Whenever a line of the material contains the string "const", it should be copied.
═════ THE RECORDS ═════
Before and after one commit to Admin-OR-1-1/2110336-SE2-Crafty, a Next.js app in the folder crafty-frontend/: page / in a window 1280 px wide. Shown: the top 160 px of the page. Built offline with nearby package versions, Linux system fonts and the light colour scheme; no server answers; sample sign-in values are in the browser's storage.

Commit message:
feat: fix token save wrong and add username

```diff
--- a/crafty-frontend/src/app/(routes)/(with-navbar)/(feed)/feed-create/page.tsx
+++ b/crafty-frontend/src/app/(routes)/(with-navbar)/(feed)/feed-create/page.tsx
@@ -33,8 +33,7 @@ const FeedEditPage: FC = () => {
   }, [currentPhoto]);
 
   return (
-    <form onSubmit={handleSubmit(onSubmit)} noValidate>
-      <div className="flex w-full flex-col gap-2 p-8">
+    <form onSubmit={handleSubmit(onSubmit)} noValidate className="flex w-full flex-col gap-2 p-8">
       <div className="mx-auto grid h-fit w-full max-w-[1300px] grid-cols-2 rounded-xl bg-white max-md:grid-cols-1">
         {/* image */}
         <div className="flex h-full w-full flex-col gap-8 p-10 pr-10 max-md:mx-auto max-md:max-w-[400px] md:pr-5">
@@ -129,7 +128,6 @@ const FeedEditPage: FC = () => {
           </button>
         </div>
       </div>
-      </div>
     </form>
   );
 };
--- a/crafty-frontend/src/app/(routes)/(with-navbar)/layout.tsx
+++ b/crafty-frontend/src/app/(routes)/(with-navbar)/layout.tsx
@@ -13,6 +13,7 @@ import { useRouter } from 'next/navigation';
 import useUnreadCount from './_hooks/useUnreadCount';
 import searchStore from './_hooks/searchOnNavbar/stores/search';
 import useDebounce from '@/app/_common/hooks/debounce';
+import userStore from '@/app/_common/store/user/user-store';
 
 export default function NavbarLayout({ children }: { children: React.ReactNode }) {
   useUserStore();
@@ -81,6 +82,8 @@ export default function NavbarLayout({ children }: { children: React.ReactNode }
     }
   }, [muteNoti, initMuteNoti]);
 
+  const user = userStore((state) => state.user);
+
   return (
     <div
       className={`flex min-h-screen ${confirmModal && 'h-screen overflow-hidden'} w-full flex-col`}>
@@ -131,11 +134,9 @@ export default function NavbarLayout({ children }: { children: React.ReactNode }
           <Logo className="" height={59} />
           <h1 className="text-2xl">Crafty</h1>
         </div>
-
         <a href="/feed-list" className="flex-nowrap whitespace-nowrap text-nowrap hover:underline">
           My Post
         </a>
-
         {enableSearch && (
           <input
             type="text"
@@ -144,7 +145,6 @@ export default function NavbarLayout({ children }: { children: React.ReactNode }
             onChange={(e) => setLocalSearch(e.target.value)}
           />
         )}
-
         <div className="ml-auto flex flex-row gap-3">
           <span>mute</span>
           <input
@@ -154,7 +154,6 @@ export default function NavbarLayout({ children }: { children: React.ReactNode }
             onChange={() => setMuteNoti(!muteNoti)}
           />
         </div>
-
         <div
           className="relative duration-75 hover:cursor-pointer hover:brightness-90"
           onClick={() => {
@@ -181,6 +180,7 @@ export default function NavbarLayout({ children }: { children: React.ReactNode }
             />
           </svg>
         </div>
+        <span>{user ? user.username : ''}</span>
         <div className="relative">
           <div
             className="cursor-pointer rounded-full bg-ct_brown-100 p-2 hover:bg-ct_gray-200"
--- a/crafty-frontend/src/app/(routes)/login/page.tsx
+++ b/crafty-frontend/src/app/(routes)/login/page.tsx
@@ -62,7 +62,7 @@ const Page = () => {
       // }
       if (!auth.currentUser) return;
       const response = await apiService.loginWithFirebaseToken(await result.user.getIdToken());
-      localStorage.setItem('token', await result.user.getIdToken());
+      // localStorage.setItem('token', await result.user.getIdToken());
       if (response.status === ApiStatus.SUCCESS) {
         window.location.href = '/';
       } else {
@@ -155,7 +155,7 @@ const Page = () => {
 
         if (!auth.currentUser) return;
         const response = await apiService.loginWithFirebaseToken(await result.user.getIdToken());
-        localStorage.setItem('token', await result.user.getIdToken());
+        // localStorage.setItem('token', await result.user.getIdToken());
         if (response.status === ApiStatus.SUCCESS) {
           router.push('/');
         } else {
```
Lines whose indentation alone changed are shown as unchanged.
═════
[RESULT FOR THIS EXERCISE]
@@ -33,8 +33,7 @@ const FeedEditPage: FC = () => {
@@ -129,7 +128,6 @@ const FeedEditPage: FC = () => {
+  const user = userStore((state) => state.user);
@@ -62,7 +62,7 @@ const Page = () => {
       const response = await apiService.loginWithFirebaseToken(await result.user.getIdToken());
@@ -155,7 +155,7 @@ const Page = () => {
         const response = await apiService.loginWithFirebaseToken(await result.user.getIdToken());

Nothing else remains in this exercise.